The Sunday News
IF the arts sector was united and organised and had its priorities right the loudest noise at the moment would be about the creation of a national fund to assist artistes in producing and pushing the arts to another level. We would not even be worrying about who is going to be appointed minister for arts in the new Cabinet but how much Government will be giving or disbursing to the arts every fiscal year.
We feel Government can do more to recognise and value the arts and culture sector — and improve from the present where the arts are seen as just singers and dancers for entertainment. For starters Government could have $1 million or $2 million every year set aside for arts projects.
The fund could be managed by either the National Arts Council of Zimbabwe or an independent board set up by either the minister responsible for arts and culture or the President himself.
A million dollars from national Government distributed to the 10 provinces, equally or according to what arts activities and projects each province has, a fund like this would go a long way in developing the sector and creating some meaningful employment for many artistes.
The fund would obviously resuscitate the book industry that lies in intensive care unit. It would help rebuild some of the theatre venues that are falling down. In essence the fund would help rejuvenate the whole sector.
Just a few years ago, The Culture Fund of Zimbabwe, funded by the Swedish Embassy, was distributing nearly a million dollars a year to artistes all over the country.
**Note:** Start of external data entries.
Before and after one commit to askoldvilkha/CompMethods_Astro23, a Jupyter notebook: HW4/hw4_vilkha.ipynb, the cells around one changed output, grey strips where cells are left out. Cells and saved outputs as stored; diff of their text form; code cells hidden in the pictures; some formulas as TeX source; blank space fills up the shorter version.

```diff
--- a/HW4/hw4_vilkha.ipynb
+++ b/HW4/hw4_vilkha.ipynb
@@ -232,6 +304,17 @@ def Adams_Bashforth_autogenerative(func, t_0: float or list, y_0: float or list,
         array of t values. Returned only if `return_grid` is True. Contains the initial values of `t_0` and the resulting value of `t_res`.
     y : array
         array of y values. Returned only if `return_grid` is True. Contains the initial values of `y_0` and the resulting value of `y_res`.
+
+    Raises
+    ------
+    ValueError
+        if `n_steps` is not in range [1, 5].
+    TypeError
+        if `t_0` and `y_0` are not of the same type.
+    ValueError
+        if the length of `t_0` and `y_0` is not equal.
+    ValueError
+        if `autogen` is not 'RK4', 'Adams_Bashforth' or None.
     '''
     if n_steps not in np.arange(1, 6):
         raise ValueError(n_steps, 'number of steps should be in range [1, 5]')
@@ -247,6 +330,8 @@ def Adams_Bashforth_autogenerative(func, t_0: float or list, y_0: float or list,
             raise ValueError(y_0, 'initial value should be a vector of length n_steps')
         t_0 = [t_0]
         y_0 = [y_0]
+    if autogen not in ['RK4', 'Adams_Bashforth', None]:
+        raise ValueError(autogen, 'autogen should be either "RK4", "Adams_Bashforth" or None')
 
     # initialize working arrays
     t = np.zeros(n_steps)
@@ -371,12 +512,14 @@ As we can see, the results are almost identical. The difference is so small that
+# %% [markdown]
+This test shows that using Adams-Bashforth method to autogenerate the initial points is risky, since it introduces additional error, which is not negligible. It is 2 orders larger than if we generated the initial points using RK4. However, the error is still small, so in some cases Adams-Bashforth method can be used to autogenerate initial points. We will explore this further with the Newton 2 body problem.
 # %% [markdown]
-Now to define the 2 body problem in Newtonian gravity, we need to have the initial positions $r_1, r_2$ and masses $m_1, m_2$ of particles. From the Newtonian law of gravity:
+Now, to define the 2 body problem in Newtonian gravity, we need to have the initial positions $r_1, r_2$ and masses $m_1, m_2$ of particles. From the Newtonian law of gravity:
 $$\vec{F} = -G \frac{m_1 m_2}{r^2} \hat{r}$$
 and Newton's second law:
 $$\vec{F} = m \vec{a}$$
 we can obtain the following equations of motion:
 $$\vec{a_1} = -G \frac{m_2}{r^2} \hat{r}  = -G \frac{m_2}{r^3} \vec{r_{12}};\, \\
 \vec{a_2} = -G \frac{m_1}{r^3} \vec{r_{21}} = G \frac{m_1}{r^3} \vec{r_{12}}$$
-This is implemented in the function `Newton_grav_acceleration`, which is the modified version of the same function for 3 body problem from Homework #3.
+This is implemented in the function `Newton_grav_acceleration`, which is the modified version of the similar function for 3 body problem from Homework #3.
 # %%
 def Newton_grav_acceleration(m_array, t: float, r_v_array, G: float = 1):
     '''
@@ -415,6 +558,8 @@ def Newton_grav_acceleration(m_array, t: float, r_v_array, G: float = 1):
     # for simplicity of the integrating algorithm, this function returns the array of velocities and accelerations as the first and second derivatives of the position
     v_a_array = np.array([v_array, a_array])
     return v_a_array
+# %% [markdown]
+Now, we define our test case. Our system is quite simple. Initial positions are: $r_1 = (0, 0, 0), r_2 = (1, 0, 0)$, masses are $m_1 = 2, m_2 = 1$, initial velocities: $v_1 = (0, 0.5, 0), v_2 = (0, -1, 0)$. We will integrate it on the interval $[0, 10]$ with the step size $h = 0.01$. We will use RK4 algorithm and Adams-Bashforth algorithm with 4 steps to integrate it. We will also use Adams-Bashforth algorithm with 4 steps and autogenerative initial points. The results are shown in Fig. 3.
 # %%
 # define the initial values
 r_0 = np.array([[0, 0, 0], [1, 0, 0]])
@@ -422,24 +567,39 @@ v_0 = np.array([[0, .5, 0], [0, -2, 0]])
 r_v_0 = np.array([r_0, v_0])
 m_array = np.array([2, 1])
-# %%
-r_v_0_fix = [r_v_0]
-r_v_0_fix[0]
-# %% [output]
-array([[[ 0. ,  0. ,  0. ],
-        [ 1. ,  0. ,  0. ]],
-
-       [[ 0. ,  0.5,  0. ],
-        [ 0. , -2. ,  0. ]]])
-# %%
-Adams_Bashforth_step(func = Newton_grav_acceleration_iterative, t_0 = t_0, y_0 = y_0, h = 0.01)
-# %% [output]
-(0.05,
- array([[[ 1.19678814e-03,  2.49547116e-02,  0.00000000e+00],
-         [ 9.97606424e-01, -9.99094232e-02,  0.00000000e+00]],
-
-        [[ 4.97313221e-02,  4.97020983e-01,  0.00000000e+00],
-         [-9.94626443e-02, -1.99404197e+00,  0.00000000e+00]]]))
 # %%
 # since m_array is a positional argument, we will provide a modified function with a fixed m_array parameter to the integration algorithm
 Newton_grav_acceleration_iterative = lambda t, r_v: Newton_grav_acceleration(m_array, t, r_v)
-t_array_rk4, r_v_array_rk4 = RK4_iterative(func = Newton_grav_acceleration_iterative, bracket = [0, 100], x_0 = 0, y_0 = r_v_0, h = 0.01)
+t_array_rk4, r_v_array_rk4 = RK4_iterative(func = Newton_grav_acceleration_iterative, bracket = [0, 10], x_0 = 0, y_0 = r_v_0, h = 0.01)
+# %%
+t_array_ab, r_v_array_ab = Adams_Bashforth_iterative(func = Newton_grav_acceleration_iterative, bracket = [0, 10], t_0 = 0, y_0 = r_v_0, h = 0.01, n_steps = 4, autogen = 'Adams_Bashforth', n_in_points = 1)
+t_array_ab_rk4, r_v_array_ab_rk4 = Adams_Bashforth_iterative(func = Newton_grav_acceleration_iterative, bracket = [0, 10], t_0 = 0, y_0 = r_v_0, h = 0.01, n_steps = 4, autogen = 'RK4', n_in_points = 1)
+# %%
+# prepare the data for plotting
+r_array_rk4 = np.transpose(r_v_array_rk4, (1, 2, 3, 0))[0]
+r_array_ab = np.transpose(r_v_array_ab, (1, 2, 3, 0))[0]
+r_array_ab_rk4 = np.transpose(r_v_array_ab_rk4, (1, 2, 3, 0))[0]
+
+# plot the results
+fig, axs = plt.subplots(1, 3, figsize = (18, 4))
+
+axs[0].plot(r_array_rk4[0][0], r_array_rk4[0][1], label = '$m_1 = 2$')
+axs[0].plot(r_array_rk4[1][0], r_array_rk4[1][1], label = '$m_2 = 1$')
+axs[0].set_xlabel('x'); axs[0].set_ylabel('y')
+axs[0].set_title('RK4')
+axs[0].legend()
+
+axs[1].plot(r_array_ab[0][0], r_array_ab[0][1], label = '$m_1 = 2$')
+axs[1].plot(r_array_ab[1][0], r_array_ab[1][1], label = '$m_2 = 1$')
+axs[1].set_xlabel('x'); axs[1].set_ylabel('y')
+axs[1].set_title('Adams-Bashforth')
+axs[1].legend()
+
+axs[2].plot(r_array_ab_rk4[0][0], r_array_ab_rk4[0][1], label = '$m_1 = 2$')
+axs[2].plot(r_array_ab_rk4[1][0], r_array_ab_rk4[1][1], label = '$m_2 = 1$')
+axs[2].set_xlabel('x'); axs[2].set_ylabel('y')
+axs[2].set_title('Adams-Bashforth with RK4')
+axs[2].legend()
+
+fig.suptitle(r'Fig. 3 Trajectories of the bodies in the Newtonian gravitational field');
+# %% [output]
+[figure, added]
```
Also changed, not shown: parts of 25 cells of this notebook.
The fund had the sector excited and productive. Many institutions were kept alive by this fund. Many arts and culture projects took off during the fund’s bright years. Unfortunately, the fund dried up.
With the economy the way it is obviously the corporate sector will also shy away from supporting the arts. Why would a company that is downsizing or facing viability challenges put money into the arts?
As we write there is news that one company, the biggest arts supporter by far, is having challenges and moving towards downsizing.
Once this company stops supporting the arts we shudder to think what will happen to the sector. Also remember the few donors that have interest in Zimbabwean art are not really interested in arts for arts’ sake. They have their own agendas. And the whole sector cannot rely on funding with strings attached. So the only serious hope for the sector is for Government, both local and national.
The suggestion for a national fund is not rock science. Neither is it something impossible to do. It has been done in many countries. The Culture Fund model is there to copy, if need be. To be honest every industry/ sector needs Government support to flourish. The arts surely need a government fund.
A few years ago, though it now feels like decades ago, the sector screamed for a fully-fledged ministry of arts and culture.
However, the said ministry has had its limitations.
So if the arts sector was really united and knew exactly what it wants and what’s important, the loudest noise out there would be about the demand for a national fund to support the sector.